Daniel didn’t have a tip jar, but what did he ultimately get from me?

I talked about him on several of my shows, giving him exposure to thousands of people. I ended up buying his products. I gave him publicity because I felt indebted to him. I gave him thousands of dollars’ worth of exposure. I couldn’t stop talking about the great thing he did.

Don’t underestimate just how huge a breath of fresh air it is when someone gives of themselves freely with no strings attached.

According to the Rule of Reciprocity, when we receive value from someone, we want to pay back that value—it’s intrinsic human nature. The important point is that we not only feel indebted to repay someone, we also want to outgive them. We’re motivated to outgive them because we want to wipe away any trace of indebtedness.

By not accepting donations, you can build up reciprocity that, in the long term, can come back in a much greater form than a small donation. If you have higher-end products and services in place, foregoing even hundreds of donations can be worth the tremendous amount of reciprocity that builds up to the point where one person decides to hire you for a large project. Depending on the client, a large project may be worth tens of thousands of dollars. A high-end product may be worth hundreds or even thousands of dollars. How many times would it take someone donating five or ten dollars to add up to the same amount? When you allow people to donate, you allow them to satiate the reciprocity at an incredibly undervalued amount.

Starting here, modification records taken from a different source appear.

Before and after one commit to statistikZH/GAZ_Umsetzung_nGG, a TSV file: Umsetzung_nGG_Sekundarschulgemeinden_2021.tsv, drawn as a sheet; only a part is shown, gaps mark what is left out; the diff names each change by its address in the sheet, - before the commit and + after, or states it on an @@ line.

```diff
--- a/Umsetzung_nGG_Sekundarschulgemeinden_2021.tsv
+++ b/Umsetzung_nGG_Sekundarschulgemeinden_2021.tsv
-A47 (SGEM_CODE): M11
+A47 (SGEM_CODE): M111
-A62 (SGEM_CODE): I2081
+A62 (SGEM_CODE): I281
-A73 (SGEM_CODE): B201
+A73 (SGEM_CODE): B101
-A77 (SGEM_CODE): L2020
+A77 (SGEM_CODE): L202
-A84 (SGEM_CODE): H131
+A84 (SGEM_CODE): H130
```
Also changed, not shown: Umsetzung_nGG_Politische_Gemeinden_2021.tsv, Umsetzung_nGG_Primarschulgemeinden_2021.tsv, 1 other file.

They’ll feel like they’ve paid you back and move on.

But if you don’t allow people to donate when you do something for them, you’ll build up such a great desire in them to repay you that they’ll hardly be able to contain it. Even those who don’t pay you back in money will sing your praises to everyone they know.

Look at me: I still can’t stop talking about Daniel—and I don’t think I ever will!

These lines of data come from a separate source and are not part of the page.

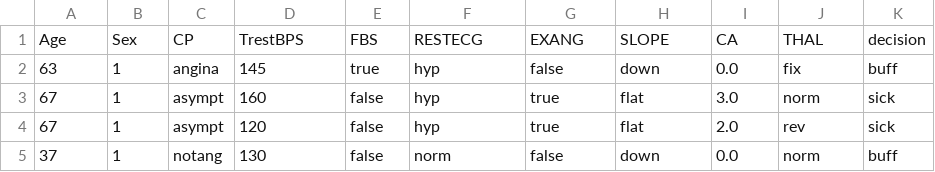
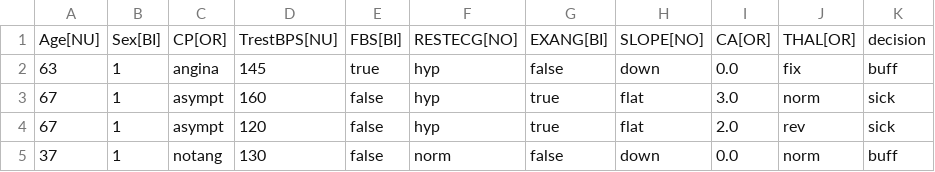
Before and after one commit to Polskipepek/UM_Cwiczenie1, a CSV file: UM_Cwiczenie1/Data/HearthDiseaseDataSet train.csv, drawn as a sheet; only a part is shown.

```diff
--- a/UM_Cwiczenie1/Data/HearthDiseaseDataSet train.csv
+++ b/UM_Cwiczenie1/Data/HearthDiseaseDataSet train.csv
@@ -1,2 +1,2 @@
-Age;Sex;CP;TrestBPS;FBS;RESTECG;EXANG;SLOPE;CA;THAL;decision
+Age[NU];Sex[BI];CP[OR];TrestBPS[NU];FBS[BI];RESTECG[NO];EXANG[BI];SLOPE[NO];CA[OR];THAL[OR];decision
 63;1;angina;145;true;hyp;false;down;0.0;fix;buff
```
Also changed, not shown: UM_Cwiczenie1/Data/HearthDiseaseDataSet.csv, 6 other files.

Key Takeaways

  • The Rule of Reciprocity is a basic law of social psychology that says we pay back what we receive from others. In other words, if someone does you a favor, you’re likely to return the favor. If someone provides value to you, you’ll feel inclined to reciprocate.
  • You have only one chance to make a first impression. The first impression cements your intentions.
  • Your first impression should be an offer to help, provide value, or give. If you mess this up, you’re automatically labeled as a taker, and takers get ignored.
  • If you want to build a relationship with someone who’s an influencer, give them something of value—with no strings attached. Don’t give value and then ask. Just give.
  • Freely giving of yourself sounds strange coming from a business perspective, but it’s an investment in the long game.
  • Giving away your best 10 percent can be a great marketing strategy. You certainly can’t give everything away, but even something small will go a long way.
  • If you have ads or sponsors on your content, reciprocity between you and your audience ceases to exist.
  • What’s wrong with donations? Absolutely nothing. But it might be shortsighted to accept donations if you want to make money. By not accepting donations, you can build up reciprocity that, in the long term, can come back in a much greater form than a small donation.